Viewport width =
July 13, 2009 | by  | in Opinion |
Share on FacebookShare on Google+Pin on PinterestTweet about this on Twitter

Are You Stuck in Patterns of Behaving?

Recently I read The Biology of Belief by David Lipton, a microbiologist whose convincing argument is that beliefs determine behaviours. Years ago I engaged in a disciplined effort to define my values, beliefs, and principles. I used the following definitions: value—what is important; belief—what I think will be the outcome of holding that value, and principle—the guideline for my behaviour based on my values and beliefs. For example, I value being open. I believe openness allows opportunity to give and receive support, and my principle is to always be open.

From this self-definition, I suddenly realised my principles could be easily compromised based on my perception of safety or threat. Two separate and distinct belief systems exist: the more powerful, instinctual emotionally based system based solely on the drive to keep us safe, and the more easily compromised based on thought and self-definition. When stressed, we behave emotionally, but when calm the options of behaviour expand considerably.

Joseph LeDoux, a neuro researcher who tracked emotions through the brain using MRIs, offers insight into these two belief systems that compete to control behaviour. When we first experience an event that threatens us, we form a physical body state to which we return throughout our lives, even if the new event is only remotely similar to the original event. Simply put, we are constantly being jerked back into our pasts. LeDoux argues that most of our physical body states are formed prior to age seven. We learn early how to interpret events as safe or threatening. Hence, Lipton’s argument that our behaviour is controlled by our beliefs offers true insight into patterns that we repeat. There is, however, hope we can learn to define ourselves and break free of these patterns. We do not have to remain stuck. Behaviours can change. Call for an appointment today!

Sharon Renfro is a Sr. Counsellor at the Student Counselling Service. She studied Bowen Family Systems Theory at Georgetown University and uses Neuro Emotional Technique in her work to help people let go of established behavioural patterns.

Share on FacebookShare on Google+Pin on PinterestTweet about this on Twitter

About the Author ()

Comments are closed.

Recent posts

  1. Your silent cries left unheard
  2. How it Works: On the Climate Change Response (Zero Carbon) Amendment Bill
  3. Is Vic Books Missing Out on the Living Wage Campaign?
  4. Jesus Christ Super-Nah, Saviour’s New Political Party May Need Miracle
  5. Issue 12 – Friendship
  6. SWAT: Friendship Column
  7. Inevitable Entanglement
  9. Liquid Knowledge: On Israel and Palestine
  10. An Ode to the Aunties

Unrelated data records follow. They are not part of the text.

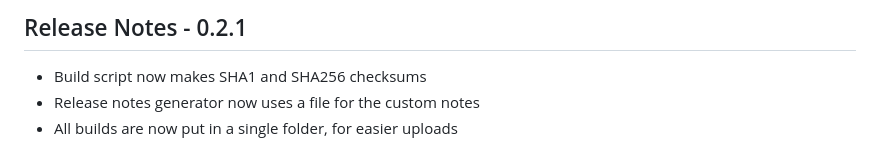
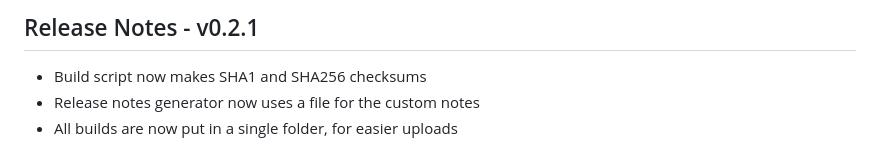
Before and after one commit to ProfBrickz/LegoSetTracker, a Markdown page: RELEASE_NOTES.md, the part around the change. Drawn GitHub-style.

```diff
--- a/RELEASE_NOTES.md
+++ b/RELEASE_NOTES.md
@@ -1,6 +1,6 @@
 <!-- based on https://github.com/VSCodium/vscodium/blob/master/release_notes.md?plain=1 -->
 
-## Release Notes - 0.2.1
+## Release Notes - v0.2.1
 
 - Build script now makes SHA1 and SHA256 checksums
 - Release notes generator now uses a file for the custom notes
```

Editor's Pick

Burnt Honey

: First tutorial of the year. When I open the door, I underestimate my strength, thinking it to be all used up in my journey here. It swings open violently and I trip into the room where awkward gazes greet me. Frozen, my legs are lead and I’m stuck on display for too long. My ov